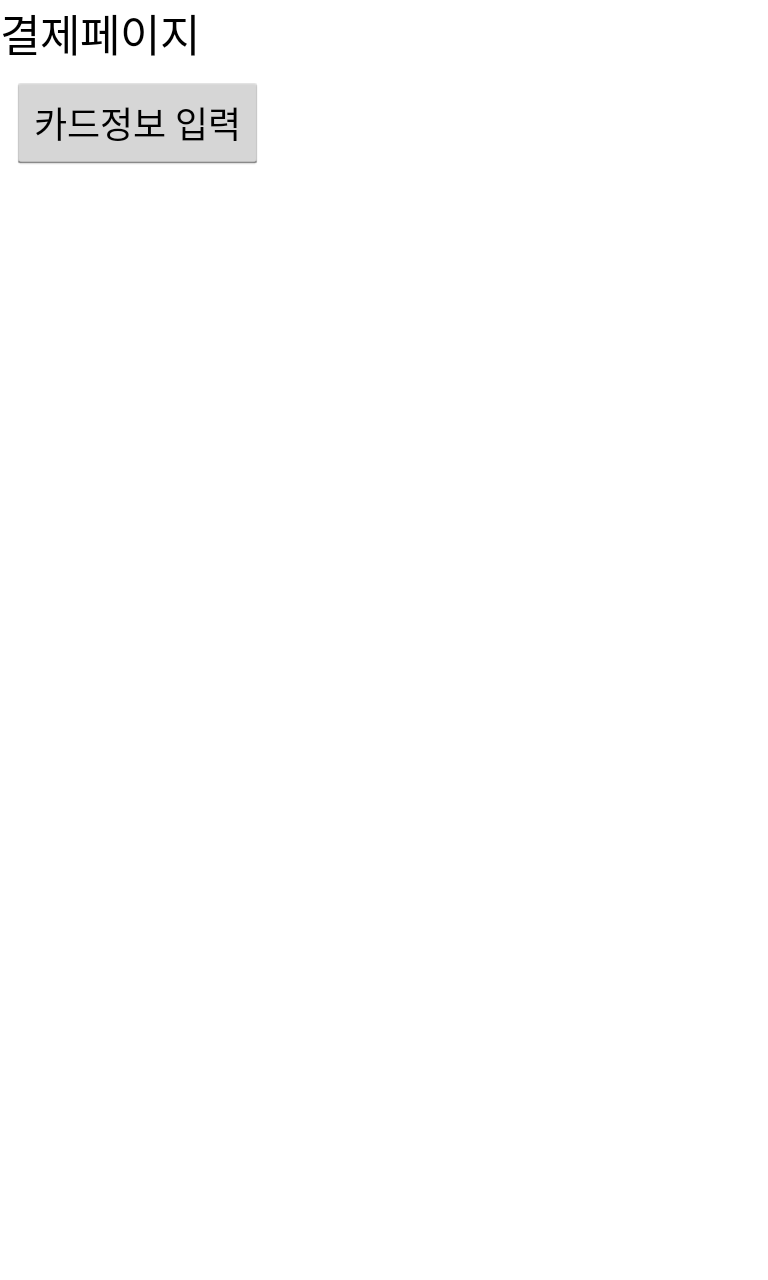
Repository: dev-sean/kosta
Layout: Wooriyo/wooriyo_and/wooriyo_and/res/layout/pay.xml
An editor plug-in stored every save of this project. The layout is shown before and after the next save, followed by the edit.
It is drawn on a 768 x 1280 px phone screen (xhdpi) without system bars, with theme AppTheme; the app's code is not run.

Above is the layout before, as saved 2014-10-25 08:05:53.

### Wooriyo/wooriyo_and/wooriyo_and/res/layout/pay.xml
<?xml version="1.0" encoding="utf-8"?>
<LinearLayout xmlns:android="http://schemas.android.com/apk/res/android"
    android:layout_width="match_parent"
    android:layout_height="match_parent"
    android:orientation="vertical" >



    <TextView
        android:id="@+id/dialogtext"
        android:layout_width="wrap_content"
        android:layout_height="wrap_content"
        android:text="결제페이지"
        android:textAppearance="?android:attr/textAppearanceLarge" />
	<Button
        android:layout_width="wrap_content"
        android:layout_height="wrap_content"
        android:layout_margin="5dp"
        android:onClick="mOnClick"
        android:text="카드정보 입력" />
    <TextView
        android:id="@+id/text4_1"
        android:layout_width="match_parent"
        android:layout_height="match_parent"
        android:padding="10dp"
        android:textColor="#FF000000"
        android:textSize="20sp" />

</LinearLayout>

Loaded but not shown: Wooriyo/wooriyo_and/wooriyo_and/res/values/styles.xml (common file); Wooriyo/wooriyo_and/wooriyo_and/res/values-v11/styles.xml (common file); Wooriyo/wooriyo_and/wooriyo_and/res/values-v14/styles.xml (common file)

After the next save:
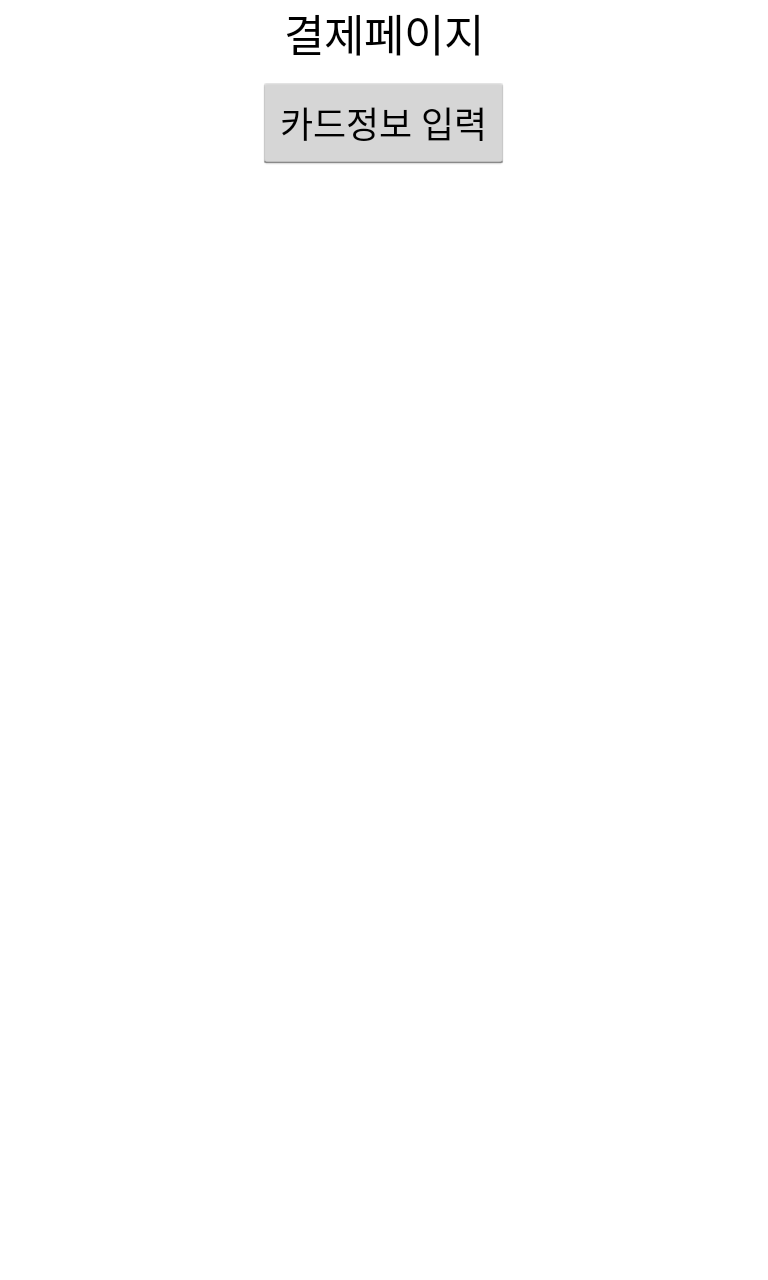
Saved 11 s later.
--- a/Wooriyo/wooriyo_and/wooriyo_and/res/layout/pay.xml
+++ b/Wooriyo/wooriyo_and/wooriyo_and/res/layout/pay.xml
@@ -4,20 +4,22 @@
     android:layout_height="match_parent"
     android:orientation="vertical" >
 
-
-
     <TextView
         android:id="@+id/dialogtext"
         android:layout_width="wrap_content"
         android:layout_height="wrap_content"
+        android:layout_gravity="center"
         android:text="결제페이지"
         android:textAppearance="?android:attr/textAppearanceLarge" />
+
 	<Button
-        android:layout_width="wrap_content"
-        android:layout_height="wrap_content"
-        android:layout_margin="5dp"
-        android:onClick="mOnClick"
-        android:text="카드정보 입력" />
+	    android:layout_width="wrap_content"
+	    android:layout_height="wrap_content"
+	    android:layout_gravity="center"
+	    android:layout_margin="5dp"
+	    android:onClick="mOnClick"
+	    android:text="카드정보 입력" />
+
     <TextView
         android:id="@+id/text4_1"
         android:layout_width="match_parent"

######

Pull every line containing the word "Wooriyo" out of the entries above.

Output:
Layout: Wooriyo/wooriyo_and/wooriyo_and/res/layout/pay.xml
### Wooriyo/wooriyo_and/wooriyo_and/res/layout/pay.xml
Loaded but not shown: Wooriyo/wooriyo_and/wooriyo_and/res/values/styles.xml (common file); Wooriyo/wooriyo_and/wooriyo_and/res/values-v11/styles.xml (common file); Wooriyo/wooriyo_and/wooriyo_and/res/values-v14/styles.xml (common file)
--- a/Wooriyo/wooriyo_and/wooriyo_and/res/layout/pay.xml
+++ b/Wooriyo/wooriyo_and/wooriyo_and/res/layout/pay.xml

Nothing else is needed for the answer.